MUNCIE – The research center in which I work released our 2019 economic forecast this week. Like all economic forecasts, this one is likely wrong, but is hopefully useful. To talk about the forecast, it is best to re-examine 2018.

In many ways, this has been a good year for our economy. Employment growth nationally has been strong, and median wages for the world rose roughly one full percentage point above inflation. More people returned to work, with labor force increases strong throughout most of the year. It was, in short, a mostly good year, but the end of year news is far less salutary.

The Tax Cuts and Jobs Act, which I supported, proved a disappointment. Among its goals was the repatriation of between 2.0 trillion and 2.5 trillion dollars in assets held abroad. Only about 10% of that actually returned as investment. Another goal was to cause businesses to invest domestically. Business investment actually slowed deeply by year’s end. As it appears today, most of the economic effect of the TCJA was to promote domestic consumption.

Increased consumption caused the economy to grow more quickly in the first half of 2018, but it also led to higher budget deficits. Because we must borrow to finance these deficits, our trade deficit reached record levels by year’s end. The tax cuts were less beneficial than expected.

Unfortunately, most of the limited benefits of the tax cuts were offset by the growing trade war. The Trade Modernization Act of 1962 authorizes presidents to impose tariffs without consulting Congress. Tariffs are taxes levied overwhelmingly on U.S. consumers, dampening the benefits of other tax cuts and worrying businesses.
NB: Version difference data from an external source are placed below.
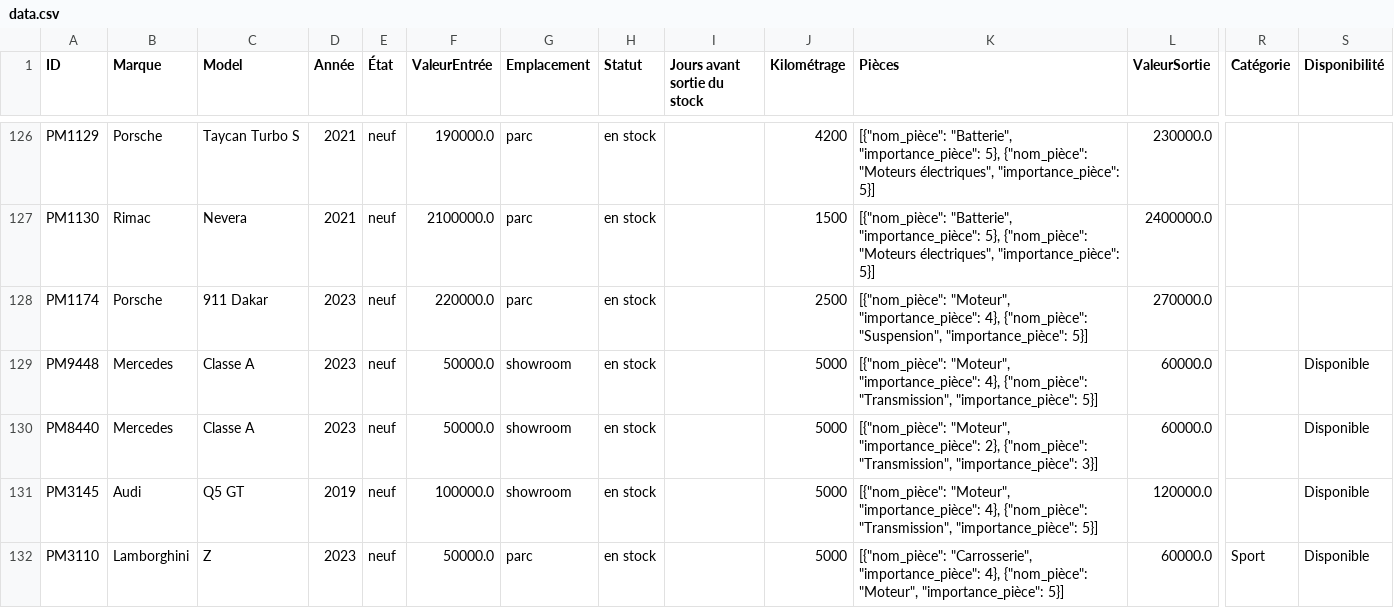
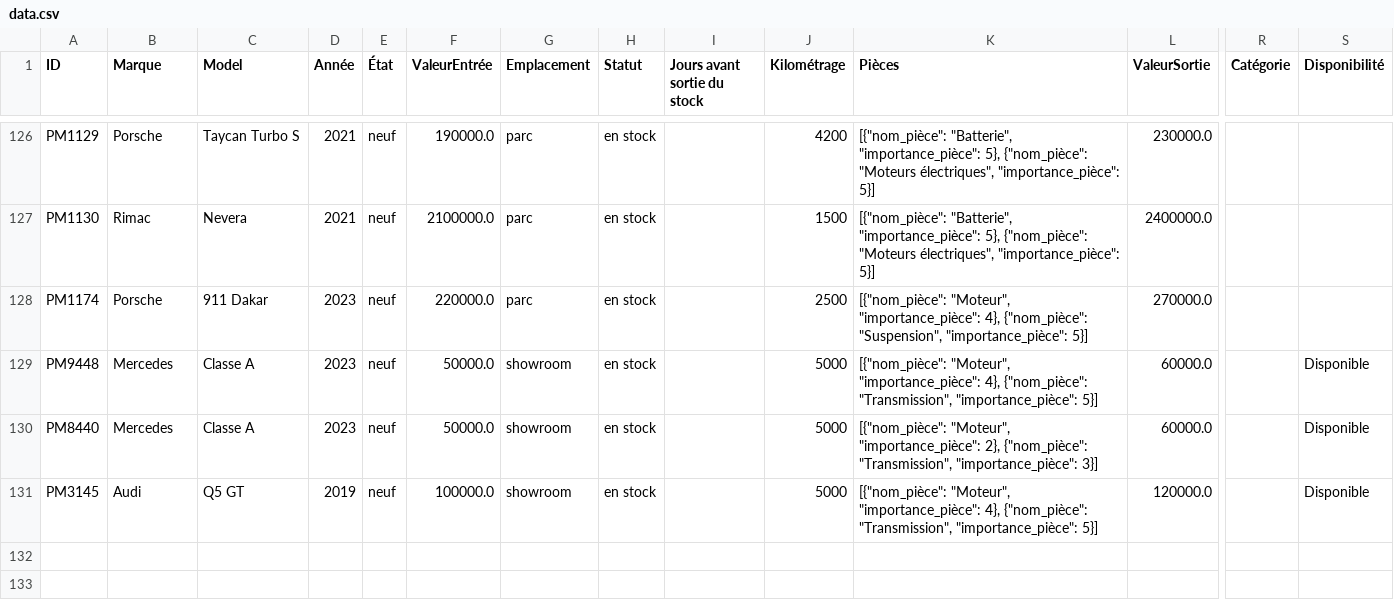
Before and after one commit to Salmasrj/PM_SI, a CSV file: data.csv, drawn as a sheet; only a part is shown, gaps mark what is left out; rows hold the shown columns only; the diff names each change by its address in the sheet, - before the commit and + after, or states it on an @@ line.

Commit message:
Remove outdated Lamborghini entry from vehicle data

```diff
--- a/data.csv
+++ b/data.csv
-row 132: PM3110 | Lamborghini | Z | 2023 | neuf | 50000.0 | parc | en stock |  | 5000 | [{"nom_pièce": "Carrosserie", "importance_pièce": 4}, {"nom_pièce": "Moteur", "importance_pièce": 5}] | 60000.0 | Sport | Disponible
```
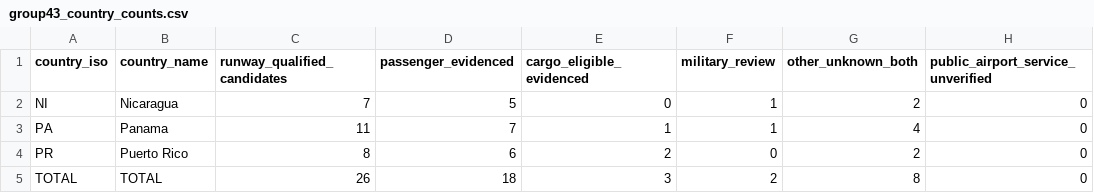
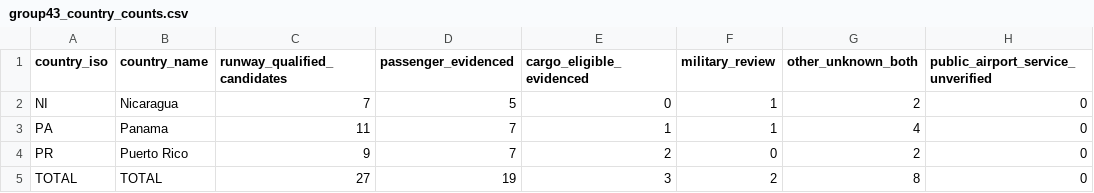
Before and after one commit to bracko87/Airlinerra, a CSV file: data/airports/commercial/group43/group43_country_counts.csv, drawn as a sheet.

Commit message:
data(airports): Group 43 PR passenger totals after runway recovery

```diff
--- a/data/airports/commercial/group43/group43_country_counts.csv
+++ b/data/airports/commercial/group43/group43_country_counts.csv
@@ -3,3 +3,3 @@ country_iso,country_name,runway_qualified_candidates,passenger_evidenced,cargo_e
 "PA","Panama","11","7","1","1","4","0"
-"PR","Puerto Rico","8","6","2","0","2","0"
-"TOTAL","TOTAL","26","18","3","2","8","0"
+"PR","Puerto Rico","9","7","2","0","2","0"
+"TOTAL","TOTAL","27","19","3","2","8","0"
```
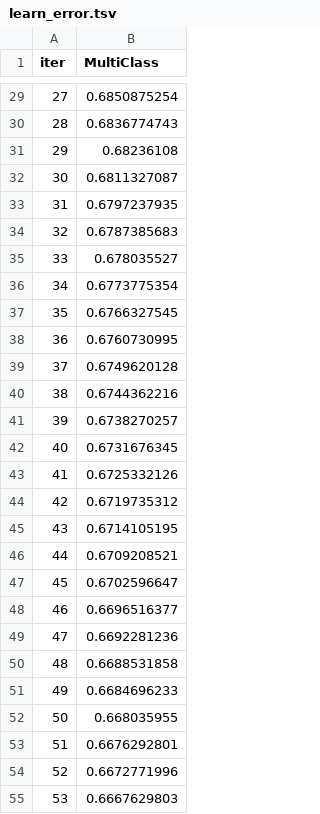
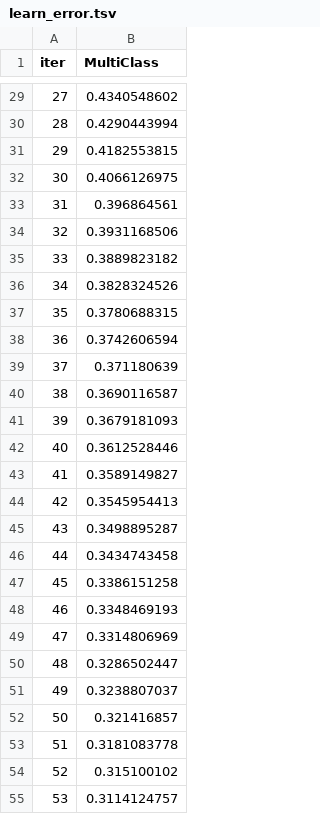
Before and after one commit to Kapodas/technologiesAI_Labs_OsepyanSM_6133, a TSV file: Lab6/catboost_info/learn_error.tsv, drawn as a sheet; only a part is shown, gaps mark what is left out; the diff covers the shown part only.

```diff
--- a/Lab6/catboost_info/learn_error.tsv
+++ b/Lab6/catboost_info/learn_error.tsv
@@ -29,27 +29,27 @@ iter	MultiClass
-27	0.6850875254
-28	0.6836774743
-29	0.68236108
-30	0.6811327087
-31	0.6797237935
-32	0.6787385683
-33	0.678035527
-34	0.6773775354
-35	0.6766327545
-36	0.6760730995
-37	0.6749620128
-38	0.6744362216
-39	0.6738270257
-40	0.6731676345
-41	0.6725332126
-42	0.6719735312
-43	0.6714105195
-44	0.6709208521
-45	0.6702596647
-46	0.6696516377
-47	0.6692281236
-48	0.6688531858
-49	0.6684696233
-50	0.668035955
-51	0.6676292801
-52	0.6672771996
-53	0.6667629803
+27	0.4340548602
+28	0.4290443994
+29	0.4182553815
+30	0.4066126975
+31	0.396864561
+32	0.3931168506
+33	0.3889823182
+34	0.3828324526
+35	0.3780688315
+36	0.3742606594
+37	0.371180639
+38	0.3690116587
+39	0.3679181093
+40	0.3612528446
+41	0.3589149827
+42	0.3545954413
+43	0.3498895287
+44	0.3434743458
+45	0.3386151258
+46	0.3348469193
+47	0.3314806969
+48	0.3286502447
+49	0.3238807037
+50	0.321416857
+51	0.3181083778
+52	0.315100102
+53	0.3114124757
```
Also changed, not shown: 173 edited cells elsewhere in this file, Lab6/catboost_info/time_left.tsv, 3 other files.
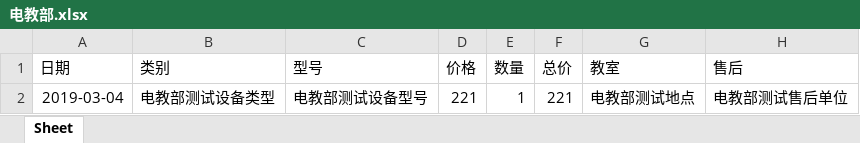
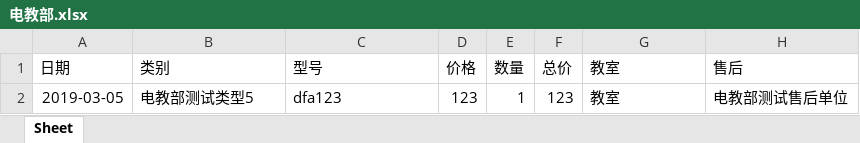
Before and after one commit to sans123wx/ems, an Excel workbook: media/note/excel/电教部.xlsx, sheet Sheet, drawn as a sheet; values as stored, in another font and other column widths than the file's, no borders; removed rows and columns are numbered as before the commit, all else as after; the diff names each change by its address in the sheet, - before the commit and + after, or states it on an @@ line.

```diff
--- a/media/note/excel/电教部.xlsx (sheet Sheet)
+++ b/media/note/excel/电教部.xlsx (sheet Sheet)
-row 2: 2019-03-04 | 电教部测试设备类型 | 电教部测试设备型号 | 221 | 1 | 221 | 电教部测试地点 | 电教部测试售后单位
+row 2: 2019-03-05 | 电教部测试类型5 | dfa123 | 123 | 1 | 123 | 教室 | 电教部测试售后单位
```
Also changed, not shown: 21 other files.
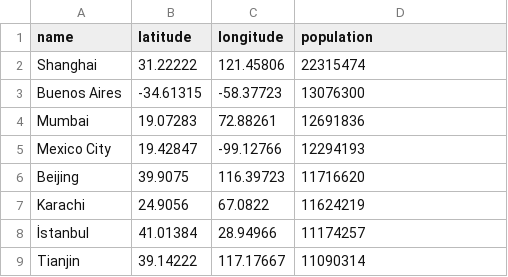
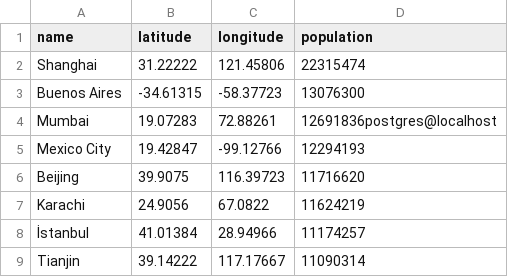
Before and after one commit to amir-ag/covid19-clinical-trials, a CSV file: backend/project/studies/cities/cities15000.csv, drawn as a sheet; only a part is shown.

```diff
--- a/backend/project/studies/cities/cities15000.csv
+++ b/backend/project/studies/cities/cities15000.csv
@@ -3,3 +3,3 @@ Shanghai,31.22222,121.45806,22315474
 Buenos Aires,-34.61315,-58.37723,13076300
-Mumbai,19.07283,72.88261,12691836
+Mumbai,19.07283,72.88261,12691836postgres@localhost
 Mexico City,19.42847,-99.12766,12294193
```
Also changed, not shown: 7 other files.
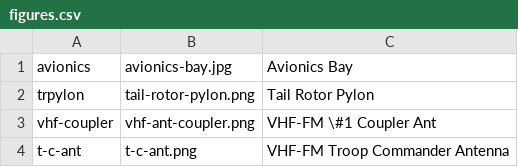
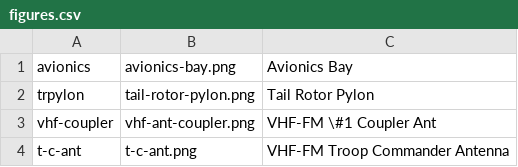
Before and after one commit to coriolinus/HH60-17photobook, a CSV file: figures.csv, drawn as a sheet; only a part is shown; the diff covers the shown part only.

```diff
--- a/figures.csv
+++ b/figures.csv
@@ -1,2 +1,2 @@
-avionics,avionics-bay.jpg,Avionics Bay
+avionics,avionics-bay.png,Avionics Bay
 trpylon,tail-rotor-pylon.png,Tail Rotor Pylon
```
Also changed, not shown: 28 added rows elsewhere in this file, section1.csv, 33 other files.
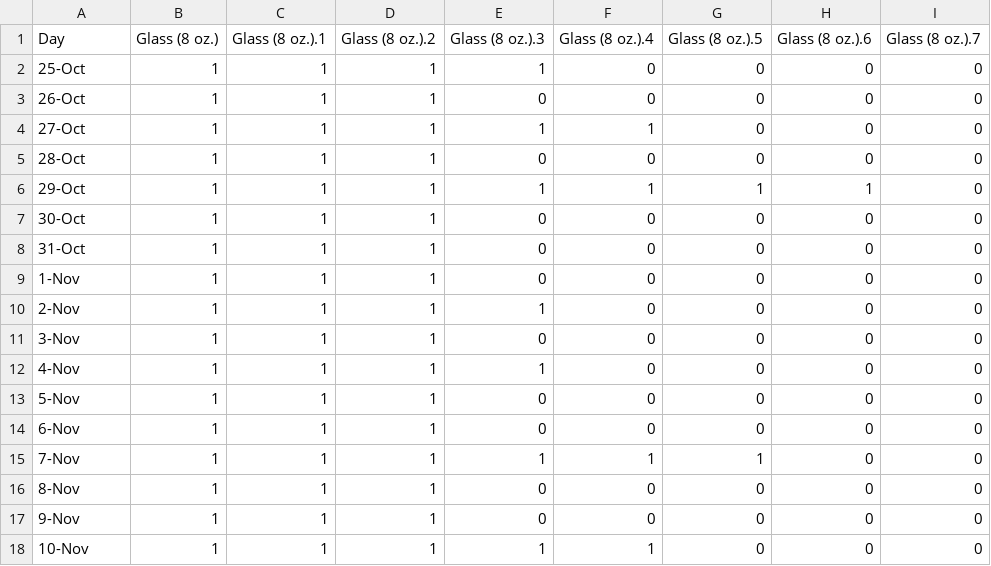
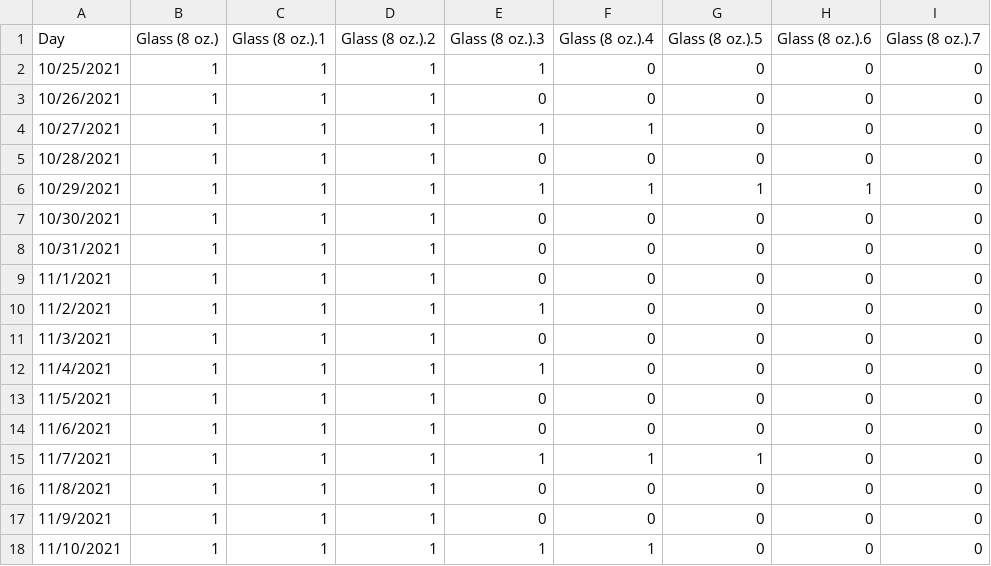
Before and after one commit to cocteau/data_2021, a CSV file: data/data/water.csv, drawn as a sheet.

Commit message:
Add files via upload

```diff
--- a/data/data/water.csv
+++ b/data/data/water.csv
@@ -1,18 +1,18 @@
 Day,Glass (8 oz.),Glass (8 oz.).1,Glass (8 oz.).2,Glass (8 oz.).3,Glass (8 oz.).4,Glass (8 oz.).5,Glass (8 oz.).6,Glass (8 oz.).7
-25-Oct,1,1,1,1,0,0,0,0
-26-Oct,1,1,1,0,0,0,0,0
-27-Oct,1,1,1,1,1,0,0,0
-28-Oct,1,1,1,0,0,0,0,0
-29-Oct,1,1,1,1,1,1,1,0
-30-Oct,1,1,1,0,0,0,0,0
-31-Oct,1,1,1,0,0,0,0,0
-1-Nov,1,1,1,0,0,0,0,0
-2-Nov,1,1,1,1,0,0,0,0
-3-Nov,1,1,1,0,0,0,0,0
-4-Nov,1,1,1,1,0,0,0,0
-5-Nov,1,1,1,0,0,0,0,0
-6-Nov,1,1,1,0,0,0,0,0
-7-Nov,1,1,1,1,1,1,0,0
-8-Nov,1,1,1,0,0,0,0,0
-9-Nov,1,1,1,0,0,0,0,0
-10-Nov,1,1,1,1,1,0,0,0
+10/25/2021,1,1,1,1,0,0,0,0
+10/26/2021,1,1,1,0,0,0,0,0
+10/27/2021,1,1,1,1,1,0,0,0
+10/28/2021,1,1,1,0,0,0,0,0
+10/29/2021,1,1,1,1,1,1,1,0
+10/30/2021,1,1,1,0,0,0,0,0
+10/31/2021,1,1,1,0,0,0,0,0
+11/1/2021,1,1,1,0,0,0,0,0
+11/2/2021,1,1,1,1,0,0,0,0
+11/3/2021,1,1,1,0,0,0,0,0
+11/4/2021,1,1,1,1,0,0,0,0
+11/5/2021,1,1,1,0,0,0,0,0
+11/6/2021,1,1,1,0,0,0,0,0
+11/7/2021,1,1,1,1,1,1,0,0
+11/8/2021,1,1,1,0,0,0,0,0
+11/9/2021,1,1,1,0,0,0,0,0
+11/10/2021,1,1,1,1,1,0,0,0
```
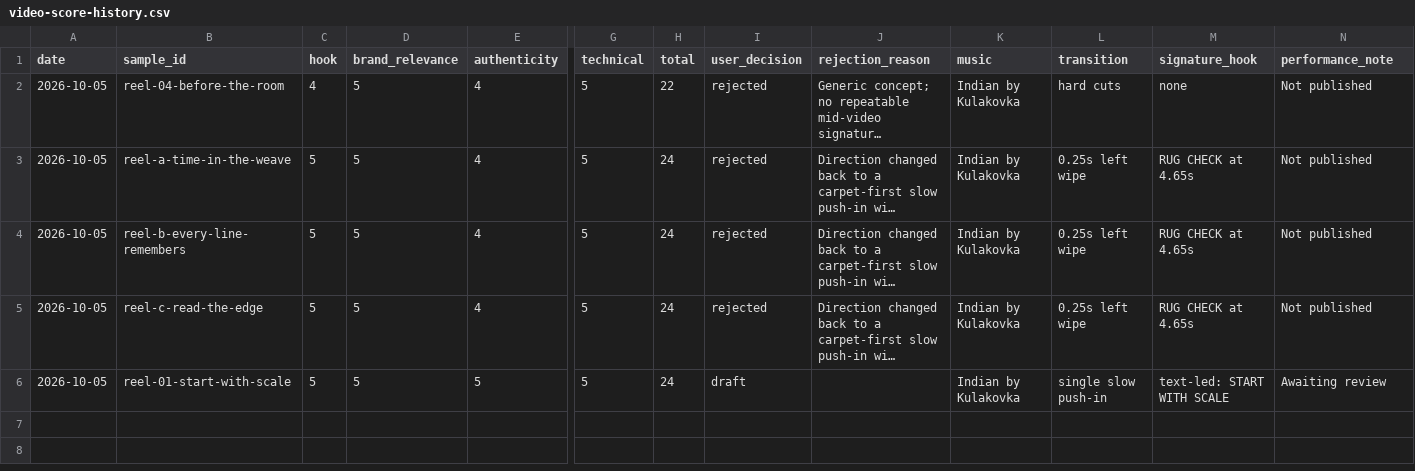
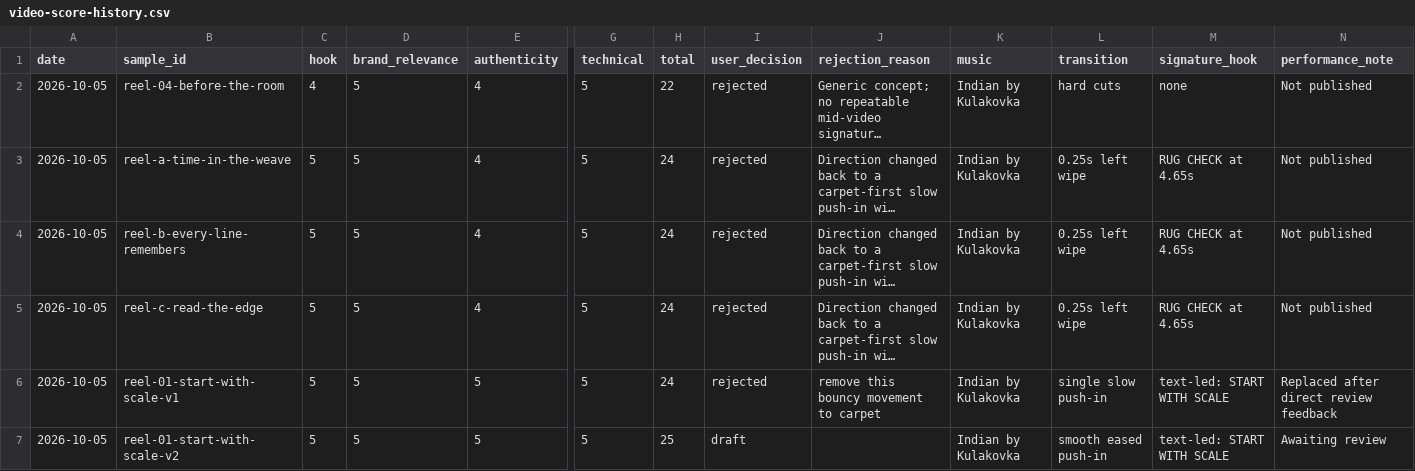
Before and after one commit to zarirugs/website, a CSV file: marketing/video-score-history.csv, drawn as a sheet; only a part is shown, gaps mark what is left out; long unchanged cells end in …; rows hold the shown columns only; the diff names each change by its address in the sheet, - before the commit and + after, or states it on an @@ line.

Commit message:
Smooth carpet push-in and text transitions

```diff
--- a/marketing/video-score-history.csv
+++ b/marketing/video-score-history.csv
-B6 (sample_id): reel-01-start-with-scale
+B6 (sample_id): reel-01-start-with-scale-v1
-I6 (user_decision): draft
+I6 (user_decision): rejected
-J6 (rejection_reason): (empty)
+J6 (rejection_reason): remove this bouncy movement to carpet
-N6 (performance_note): Awaiting review
+N6 (performance_note): Replaced after direct review feedback
+row 7: 2026-10-05 | reel-01-start-with-scale-v2 | 5 | 5 | 5 | 5 | 25 | draft |  | Indian by Kulakovka | smooth eased push-in | text-led: START WITH SCALE | Awaiting review
```
Also changed, not shown: 6 other files.
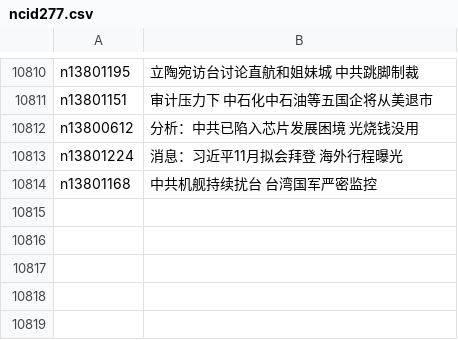
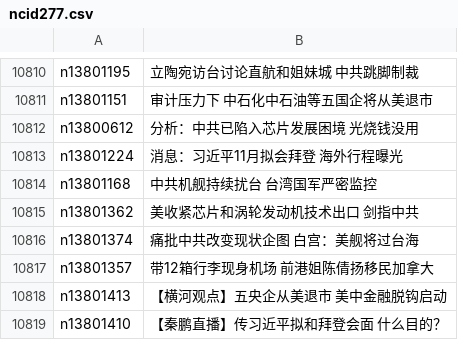
Before and after one commit to easy2view/epoch-news, a CSV file: indexes/ncid277.csv, drawn as a sheet; only a part is shown, gaps mark what is left out.

```diff
--- a/indexes/ncid277.csv
+++ b/indexes/ncid277.csv
@@ -10814 +10814,6 @@ n13801224,消息：习近平11月拟会拜登 海外行程曝光
 n13801168,中共机舰持续扰台 台湾国军严密监控
+n13801362,美收紧芯片和涡轮发动机技术出口 剑指中共
+n13801374,痛批中共改变现状企图 白宫：美舰将过台海
+n13801357,带12箱行李现身机场 前港姐陈倩扬移民加拿大
+n13801413,【横河观点】五央企从美退市 美中金融脱钩启动
+n13801410,【秦鹏直播】传习近平拟和拜登会面 什么目的？
```
Also changed, not shown: indexes/ncid1078159.csv, indexes/ncid1349361.csv, 51 other files.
The expectation of higher tariffs were sufficient to weaken the economy by late 2018, and today’s concerns are the story of 2019.

As of this writing, stock markets are now down for 2018, erasing a year’s worth of steady gains. The yield curve has inverted, signaling recessionary conditions and more informal indicators; for example, RV shipments to retailers will end the year in negative territory. The RV data worries me because fluctuations in sales of these big ticket luxury items have a better track record of predicting recession than any group of economists. On top of that, as the year ends, factory employment here in Indiana will end the year down from 2017.

New home construction has stalled and will likely decline throughout 2019, and, along with maybe four interest rate hikes, we should expect a deep slowing of construction jobs. Even if the Federal Reserve slows its rate increases, most indicators are of a slowing 2019. The sole good news comes from labor market growth, which is unfortunately a lagging economic indicator.

I am not predicting a recession, but it bears repeating that the growing trade war can easily yield negative economic growth.